WHAT YOU NEED TO DO: Give the records again in full, exactly as they are.

DATA:
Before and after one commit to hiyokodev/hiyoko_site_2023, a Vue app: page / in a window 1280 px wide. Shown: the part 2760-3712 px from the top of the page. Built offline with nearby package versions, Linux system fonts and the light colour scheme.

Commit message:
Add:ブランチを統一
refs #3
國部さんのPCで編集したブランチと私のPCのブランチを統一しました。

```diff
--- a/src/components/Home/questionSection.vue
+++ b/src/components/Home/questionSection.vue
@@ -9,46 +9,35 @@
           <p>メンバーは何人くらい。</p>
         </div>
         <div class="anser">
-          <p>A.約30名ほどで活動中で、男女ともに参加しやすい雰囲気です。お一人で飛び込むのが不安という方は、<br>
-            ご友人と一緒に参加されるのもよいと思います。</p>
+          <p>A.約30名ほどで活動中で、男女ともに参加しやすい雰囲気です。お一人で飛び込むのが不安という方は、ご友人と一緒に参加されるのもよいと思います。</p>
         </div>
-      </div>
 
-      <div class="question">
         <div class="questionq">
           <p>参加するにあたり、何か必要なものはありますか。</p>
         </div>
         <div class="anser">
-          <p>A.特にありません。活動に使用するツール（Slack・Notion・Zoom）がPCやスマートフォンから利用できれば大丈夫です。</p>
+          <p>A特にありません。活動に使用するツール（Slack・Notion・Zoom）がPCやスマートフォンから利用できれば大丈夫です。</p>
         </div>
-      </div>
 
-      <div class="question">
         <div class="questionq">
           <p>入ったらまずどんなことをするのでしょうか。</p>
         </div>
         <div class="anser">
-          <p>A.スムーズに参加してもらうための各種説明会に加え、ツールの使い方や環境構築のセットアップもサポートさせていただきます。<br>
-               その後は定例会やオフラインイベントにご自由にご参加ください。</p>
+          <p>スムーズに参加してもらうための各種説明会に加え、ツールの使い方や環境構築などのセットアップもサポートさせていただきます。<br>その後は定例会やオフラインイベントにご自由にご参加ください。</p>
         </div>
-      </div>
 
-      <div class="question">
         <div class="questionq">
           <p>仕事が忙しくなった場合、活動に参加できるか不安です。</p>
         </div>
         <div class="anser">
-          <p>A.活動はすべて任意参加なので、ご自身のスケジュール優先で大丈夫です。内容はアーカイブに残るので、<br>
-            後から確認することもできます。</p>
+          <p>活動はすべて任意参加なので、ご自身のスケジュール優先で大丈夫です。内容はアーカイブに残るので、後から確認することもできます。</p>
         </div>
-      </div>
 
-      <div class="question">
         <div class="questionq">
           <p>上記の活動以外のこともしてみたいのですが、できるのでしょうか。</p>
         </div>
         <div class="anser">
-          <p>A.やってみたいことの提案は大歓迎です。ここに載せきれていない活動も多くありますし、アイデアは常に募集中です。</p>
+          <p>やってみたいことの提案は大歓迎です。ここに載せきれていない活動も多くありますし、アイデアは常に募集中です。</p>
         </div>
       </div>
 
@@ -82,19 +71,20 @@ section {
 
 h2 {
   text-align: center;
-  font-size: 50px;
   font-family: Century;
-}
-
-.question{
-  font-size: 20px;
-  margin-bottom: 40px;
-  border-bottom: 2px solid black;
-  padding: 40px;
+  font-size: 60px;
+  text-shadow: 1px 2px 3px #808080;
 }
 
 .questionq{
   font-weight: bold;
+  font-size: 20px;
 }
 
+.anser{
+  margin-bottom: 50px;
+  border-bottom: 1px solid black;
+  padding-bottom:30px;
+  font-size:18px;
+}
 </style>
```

RESPONSE:
Before and after one commit to hiyokodev/hiyoko_site_2023, a Vue app: page / in a window 1280 px wide. Shown: the part 2760-3712 px from the top of the page. Built offline with nearby package versions, Linux system fonts and the light colour scheme.

Commit message:
Add:ブランチを統一
refs #3
國部さんのPCで編集したブランチと私のPCのブランチを統一しました。

```diff
--- a/src/components/Home/questionSection.vue
+++ b/src/components/Home/questionSection.vue
@@ -9,46 +9,35 @@
           <p>メンバーは何人くらい。</p>
         </div>
         <div class="anser">
-          <p>A.約30名ほどで活動中で、男女ともに参加しやすい雰囲気です。お一人で飛び込むのが不安という方は、<br>
-            ご友人と一緒に参加されるのもよいと思います。</p>
+          <p>A.約30名ほどで活動中で、男女ともに参加しやすい雰囲気です。お一人で飛び込むのが不安という方は、ご友人と一緒に参加されるのもよいと思います。</p>
         </div>
-      </div>
 
-      <div class="question">
         <div class="questionq">
           <p>参加するにあたり、何か必要なものはありますか。</p>
         </div>
         <div class="anser">
-          <p>A.特にありません。活動に使用するツール（Slack・Notion・Zoom）がPCやスマートフォンから利用できれば大丈夫です。</p>
+          <p>A特にありません。活動に使用するツール（Slack・Notion・Zoom）がPCやスマートフォンから利用できれば大丈夫です。</p>
         </div>
-      </div>
 
-      <div class="question">
         <div class="questionq">
           <p>入ったらまずどんなことをするのでしょうか。</p>
         </div>
         <div class="anser">
-          <p>A.スムーズに参加してもらうための各種説明会に加え、ツールの使い方や環境構築のセットアップもサポートさせていただきます。<br>
-               その後は定例会やオフラインイベントにご自由にご参加ください。</p>
+          <p>スムーズに参加してもらうための各種説明会に加え、ツールの使い方や環境構築などのセットアップもサポートさせていただきます。<br>その後は定例会やオフラインイベントにご自由にご参加ください。</p>
         </div>
-      </div>
 
-      <div class="question">
         <div class="questionq">
           <p>仕事が忙しくなった場合、活動に参加できるか不安です。</p>
         </div>
         <div class="anser">
-          <p>A.活動はすべて任意参加なので、ご自身のスケジュール優先で大丈夫です。内容はアーカイブに残るので、<br>
-            後から確認することもできます。</p>
+          <p>活動はすべて任意参加なので、ご自身のスケジュール優先で大丈夫です。内容はアーカイブに残るので、後から確認することもできます。</p>
         </div>
-      </div>
 
-      <div class="question">
         <div class="questionq">
           <p>上記の活動以外のこともしてみたいのですが、できるのでしょうか。</p>
         </div>
         <div class="anser">
-          <p>A.やってみたいことの提案は大歓迎です。ここに載せきれていない活動も多くありますし、アイデアは常に募集中です。</p>
+          <p>やってみたいことの提案は大歓迎です。ここに載せきれていない活動も多くありますし、アイデアは常に募集中です。</p>
         </div>
       </div>
 
@@ -82,19 +71,20 @@ section {
 
 h2 {
   text-align: center;
-  font-size: 50px;
   font-family: Century;
-}
-
-.question{
-  font-size: 20px;
-  margin-bottom: 40px;
-  border-bottom: 2px solid black;
-  padding: 40px;
+  font-size: 60px;
+  text-shadow: 1px 2px 3px #808080;
 }
 
 .questionq{
   font-weight: bold;
+  font-size: 20px;
 }
 
+.anser{
+  margin-bottom: 50px;
+  border-bottom: 1px solid black;
+  padding-bottom:30px;
+  font-size:18px;
+}
 </style>
```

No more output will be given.